Erickson knows the expectations. He also knows it may take a little more time.
“To continue to build a program, probably the issues are a little different,” in Tempe than the other five colleges he has coached at Erickson said, “but they’re still issues. Like anything, it takes time to get it done.”
Around the conference
Last week Arizona defensive back Shaquille Richardson earned Pac-10 player of the week honors with his performance against WSU. This week quarterback Matt Scott turned the trick by leading a rout of Washington. The two have something in common. “That’s back-to-back weeks we have a backup player win player of the week,” said coach Mike Stoops. “That tells me these players get it.” Richardson was filling in for an injured Trevin Wade while Scott did the same for Nick Foles. … UCLA has suspended two starters for this week’s contest against Arizona for unspecified violations of team rules, though the Los Angeles Times reported the violations were drug related. … “It’s never good to lose players,” UCLA coach Rick Neuheisel said. “Attrition is part of football but you don’t like to do it to yourself. I’m disappointed with the athletes involved and, hopefully, people on this team are starting to learn their lesson as to what’s appropriate behavior.” Cal plays Oregon State on Saturday in Corvallis, carrying the weight of two previous blowouts on the road. already this season. Bears coach Jeff Tedford doesn’t know why his team has struggled at times outside of Berkeley and routed teams at home. “The preparation is no different,” Tedford said. “The only thing that’s different is, typically, they are hostile environments.” … The Beavers struggled to put pressure on the quarterback early in the season, but they have been much better recently. “Individuals got better and more confident,” said coach Mike Riley said of his defensive front. “You see some individual growth, but you also see some emphasis. We weren’t getting much heat and it was really hurting us.”

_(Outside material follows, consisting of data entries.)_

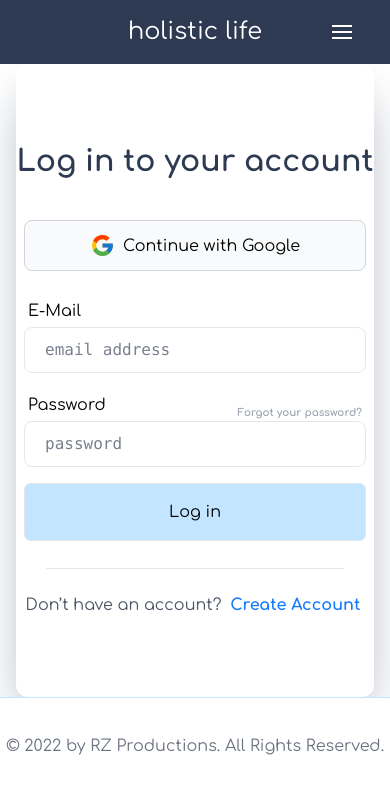
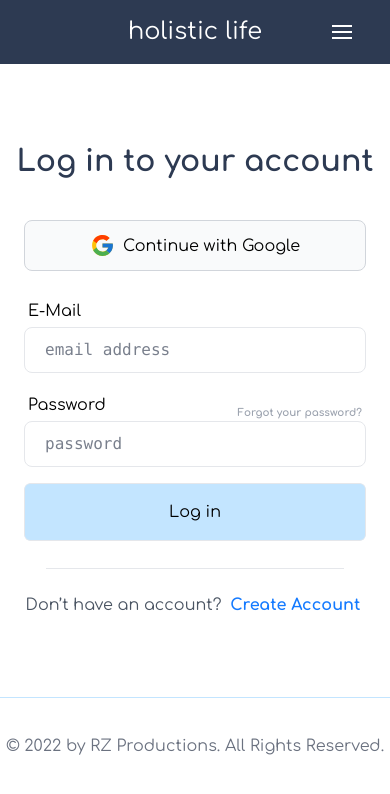
Before and after one commit to Kyrillus/Holistic-Life, a Next.js app: page /login in a window 390 px wide. Shown: the top 794 px of the page. Built offline with nearby package versions, Linux system fonts and the light colour scheme.

Commit message:
remove box on mobile

```diff
--- a/pages/login.tsx
+++ b/pages/login.tsx
@@ -10,7 +10,7 @@ function Login() {
             <div className="container relative z-10 mx-auto px-4">
                 <div className="-m-6 flex flex-wrap">
                     <div className="w-full p-6">
-                        <div className="mx-auto rounded-xl py-20 text-center dark:bg-slate-800 shadow-gray-400 dark:shadow-black shadow-2xl md:max-w-xl">
+                        <div className="mx-auto rounded-xl py-20 text-center md:dark:bg-slate-800 shadow-gray-400 dark:shadow-black md:shadow-2xl md:max-w-xl">
                             <h2 className="font-heading pb-10 text-3xl font-bold text-prussianBlue dark:text-white">Log in to your
                                 account</h2>
                             <div className="-m-2 mx-auto mb-5 flex max-w-md flex-wrap">
```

USC spent much of its bye week preparing for Oregon, but no matter how they tried, there was one area the Trojans couldn’t simulate: the Ducks’ speed. “I think it’s impossible,” coach Lane Kiffin said. “You’ve just got to do the best that you can.” For USC, that meant having the offense run Oregon’s schemes for the No. 1 defense. … When Oregon coach Chip Kelly first saw standout sophomore running back LaMichael James play in high school he wasn’t “blown away.” Not that he wasn’t impressed, because James “was a very good high school football player,” Kelly said. Now, though, James is even better. “He has a better understanding of what we’re doing offensively,” Kelly said. “I think he understands where his blocks are coming from, when he gets to the second level in terms of how to set them up.” … Stanford’s Stepfan Taylor has rushed for more than 100 yards for four consecutive games, reaching a career high with 142 yards against WSU last Saturday. The sophomore’s production has helped ease the loss of Toby Gerhart to graduation, though coach Jim Harbaugh said all the backs have contributed. “This last game we saw a lot of improvement,” Harbaugh said. “They do a great job replacing the production that Toby Gerhart had last season. Hopefully, we can surpass it.” … With Andrew Luck and Jake Locker squaring off this week in Seattle, are the defenses going to be overmatched? “I don’t know,” answered UW coach Steve Sarkisian when asked if it was going to be a shootout. “I think both sides hope it’s not, in all honesty. Both sides would hope that the defenses can step up and play the way they’re capable.”